> What is expected: Find the string "among" in the records and copy each line where it occurs.

> Material provided:
────
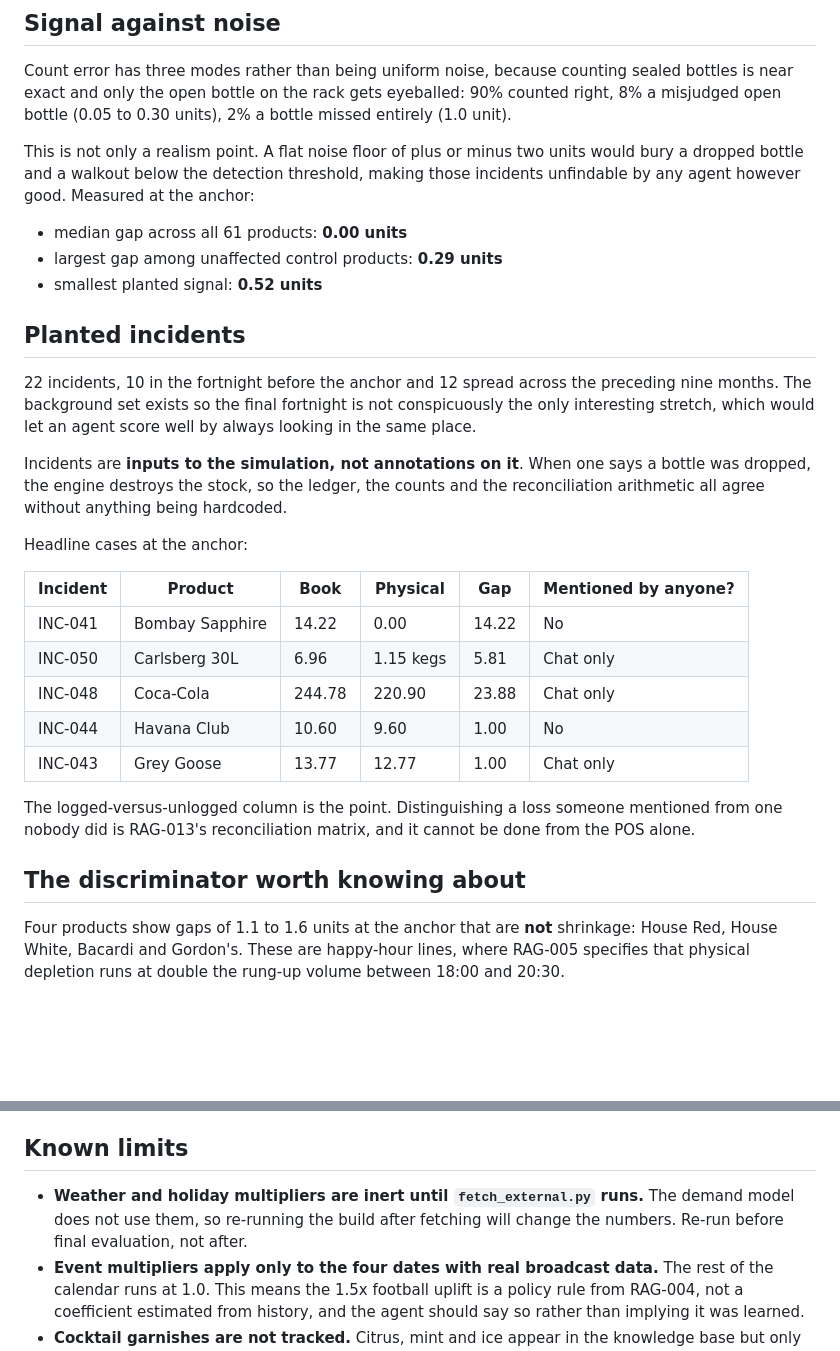
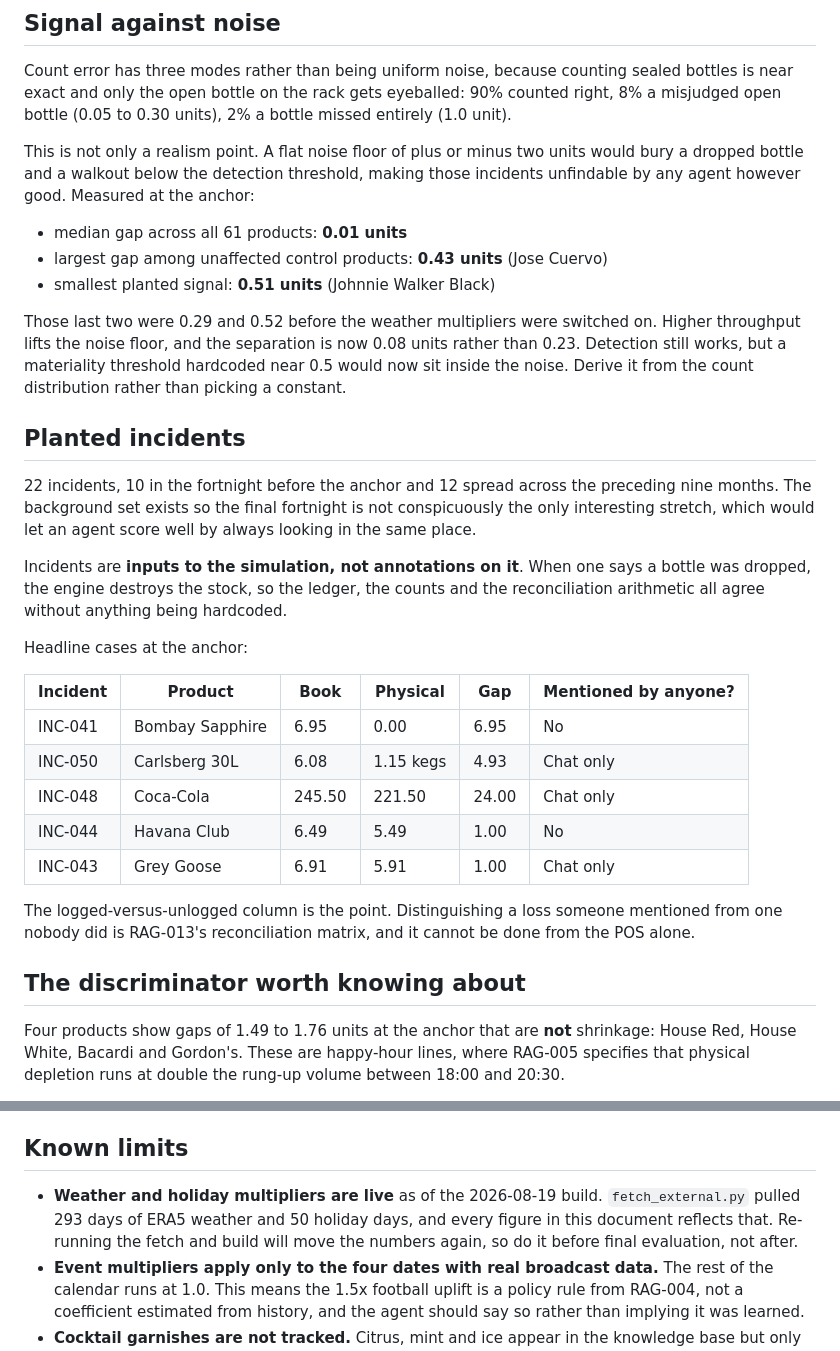
Before and after one commit to GuyDukas/barmate, a Markdown page: data/DATASET.md, 2 parts joined by grey strips. Rendered like a GitHub page; blank space fills up the shorter version.

Commit message:
Correct dataset figures to the post-fetch build

```diff
--- a/data/DATASET.md
+++ b/data/DATASET.md
@@ -113,9 +113,15 @@ This is not only a realism point. A flat noise floor of plus or minus two units
 would bury a dropped bottle and a walkout below the detection threshold, making
 those incidents unfindable by any agent however good. Measured at the anchor:
 
-- median gap across all 61 products: **0.00 units**
-- largest gap among unaffected control products: **0.29 units**
-- smallest planted signal: **0.52 units**
+- median gap across all 61 products: **0.01 units**
+- largest gap among unaffected control products: **0.43 units** (Jose Cuervo)
+- smallest planted signal: **0.51 units** (Johnnie Walker Black)
+
+Those last two were 0.29 and 0.52 before the weather multipliers were switched
+on. Higher throughput lifts the noise floor, and the separation is now 0.08
+units rather than 0.23. Detection still works, but a materiality threshold
+hardcoded near 0.5 would now sit inside the noise. Derive it from the count
+distribution rather than picking a constant.
 
 ## Planted incidents
 
@@ -132,11 +138,11 @@ Headline cases at the anchor:
 
 | Incident | Product | Book | Physical | Gap | Mentioned by anyone? |
 |---|---|---|---|---|---|
-| INC-041 | Bombay Sapphire | 14.22 | 0.00 | 14.22 | No |
-| INC-050 | Carlsberg 30L | 6.96 | 1.15 kegs | 5.81 | Chat only |
-| INC-048 | Coca-Cola | 244.78 | 220.90 | 23.88 | Chat only |
-| INC-044 | Havana Club | 10.60 | 9.60 | 1.00 | No |
-| INC-043 | Grey Goose | 13.77 | 12.77 | 1.00 | Chat only |
+| INC-041 | Bombay Sapphire | 6.95 | 0.00 | 6.95 | No |
+| INC-050 | Carlsberg 30L | 6.08 | 1.15 kegs | 4.93 | Chat only |
+| INC-048 | Coca-Cola | 245.50 | 221.50 | 24.00 | Chat only |
+| INC-044 | Havana Club | 6.49 | 5.49 | 1.00 | No |
+| INC-043 | Grey Goose | 6.91 | 5.91 | 1.00 | Chat only |
 
 The logged-versus-unlogged column is the point. Distinguishing a loss someone
 mentioned from one nobody did is RAG-013's reconciliation matrix, and it cannot
@@ -144,7 +150,7 @@ be done from the POS alone.
 
 ## The discriminator worth knowing about
 
-Four products show gaps of 1.1 to 1.6 units at the anchor that are **not**
+Four products show gaps of 1.49 to 1.76 units at the anchor that are **not**
 shrinkage: House Red, House White, Bacardi and Gordon's. These are happy-hour
 lines, where RAG-005 specifies that physical depletion runs at double the rung-up
 volume between 18:00 and 20:30.
@@ -166,9 +172,10 @@ catalogue.
 
 ## Known limits
 
-- **Weather and holiday multipliers are inert until `fetch_external.py` runs.**
-  The demand model does not use them, so re-running the build after fetching
-  will change the numbers. Re-run before final evaluation, not after.
+- **Weather and holiday multipliers are live** as of the 2026-08-19 build.
+  `fetch_external.py` pulled 293 days of ERA5 weather and 50 holiday days, and
+  every figure in this document reflects that. Re-running the fetch and build
+  will move the numbers again, so do it before final evaluation, not after.
 - **Event multipliers apply only to the four dates with real broadcast data.**
   The rest of the calendar runs at 1.0. This means the 1.5x football uplift is a
   policy rule from RAG-004, not a coefficient estimated from history, and the
```
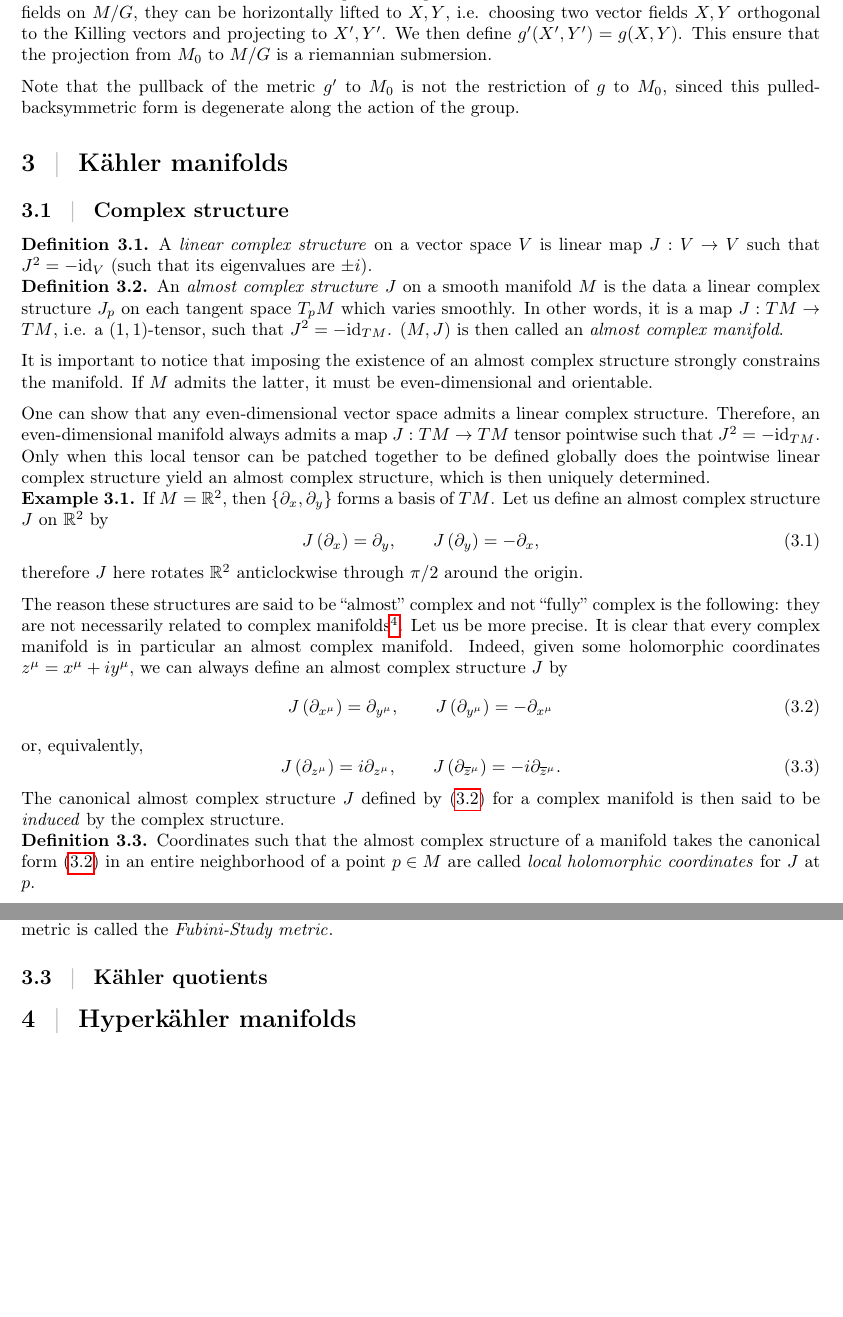
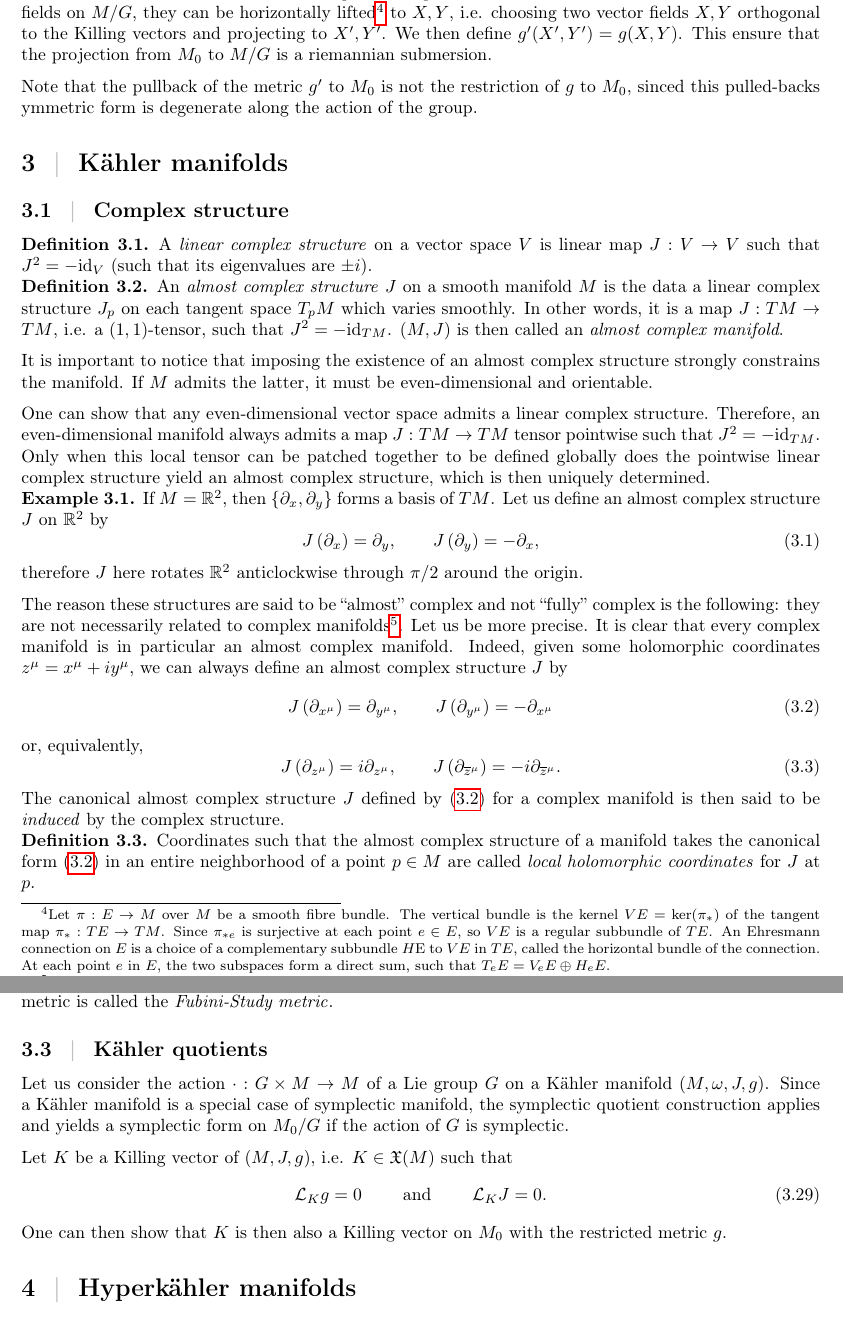
Before and after one commit to louamol/Worksheet-on-Symplectic--K-hler--Hyperk-hler-geometry-and-their-quotients, a LaTeX document (main.tex): two parts of pages 5 and 9 of 12, joined at a grey line, cut so that both start at the same text, the shorter picture padded with empty space. Compiled offline with pdfLaTeX.

Commit message:
beginning of kahler quotient

```diff
--- a/main.tex
+++ b/main.tex
@@ -195,7 +195,7 @@
     \end{equation}
-    is a riemannian submersion. The metric $g'$ on the quotient in obtained as follows: if $X',Y'$ are vector fields on $M/G$, they can be horizontally lifted to $X,Y$, i.e. choosing two vector fields $X,Y$ orthogonal to the Killing vectors and projecting to $X',Y'$. We then define $g'(X',Y')=g(X,Y)$. This ensure that the projection from $M_0$ to $M/G$ is a riemannian submersion.
+    is a riemannian submersion. The metric $g'$ on the quotient in obtained as follows: if $X',Y'$ are vector fields on $M/G$, they can be horizontally lifted\footnote{Let $\pi:E\to M$ over $M$ be a smooth fibre bundle. The vertical bundle is the kernel $VE=\text{ker}(\pi_*)$ of the tangent map $\pi_*:TE\to TM$. Since $\pi_{*e}$ is surjective at each point $e\in E$, so $VE$ is a regular subbundle of $TE$. An Ehresmann connection on $E$ is a choice of a complementary subbundle $H$E to $VE$ in $TE$, called the horizontal bundle of the connection. At each point $e$ in $E$, the two subspaces form a direct sum, such that $T_eE = V_eE\oplus H_eE$.} to $X,Y$, i.e. choosing two vector fields $X,Y$ orthogonal to the Killing vectors and projecting to $X',Y'$. We then define $g'(X',Y')=g(X,Y)$. This ensure that the projection from $M_0$ to $M/G$ is a riemannian submersion.
 
-    Note that the pullback of the metric $g'$ to $M_0$ is not the restriction of $g$ to $M_0$, sinced this pulled-backsymmetric form is degenerate along the action of the group.
+    Note that the pullback of the metric $g'$ to $M_0$ is not the restriction of $g$ to $M_0$, sinced this pulled-backs ymmetric form is degenerate along the action of the group.
 
 \section{Kähler manifolds}
 
@@ -414,6 +414,14 @@
 
     \subsection{Kähler quotients}
 
+        Let us consider the action $\cdot:G\times M\to M$ of a Lie group $G$ on a Kähler manifold $(M,\omega,J,g)$. Since a Kähler manifold is a special case of symplectic manifold, the symplectic quotient construction applies and yields a symplectic form on $M_0/G$ if the action of $G$ is symplectic.
+
+        Let $K$ be a Killing vector of $(M,J,g)$, i.e. $K\in\mathfrak{X}(M)$ such that
+        \begin{equation}
+            \L_Kg=0\qquad\text{ and }\qquad \L_KJ=0.
+        \end{equation}
+        One can then show that $K$ is then also a Killing vector on $M_0$ with the restricted metric $g$.
+
 \section{Hyperkähler manifolds}
 
     \subsection{Quaternionic structure}
```
Also changed, not shown: main.pdf, main.tex (6 more changed lines), 5 other files.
────
> Result of the task:
-- largest gap among unaffected control products: **0.29 units**
+- largest gap among unaffected control products: **0.43 units** (Jose Cuervo)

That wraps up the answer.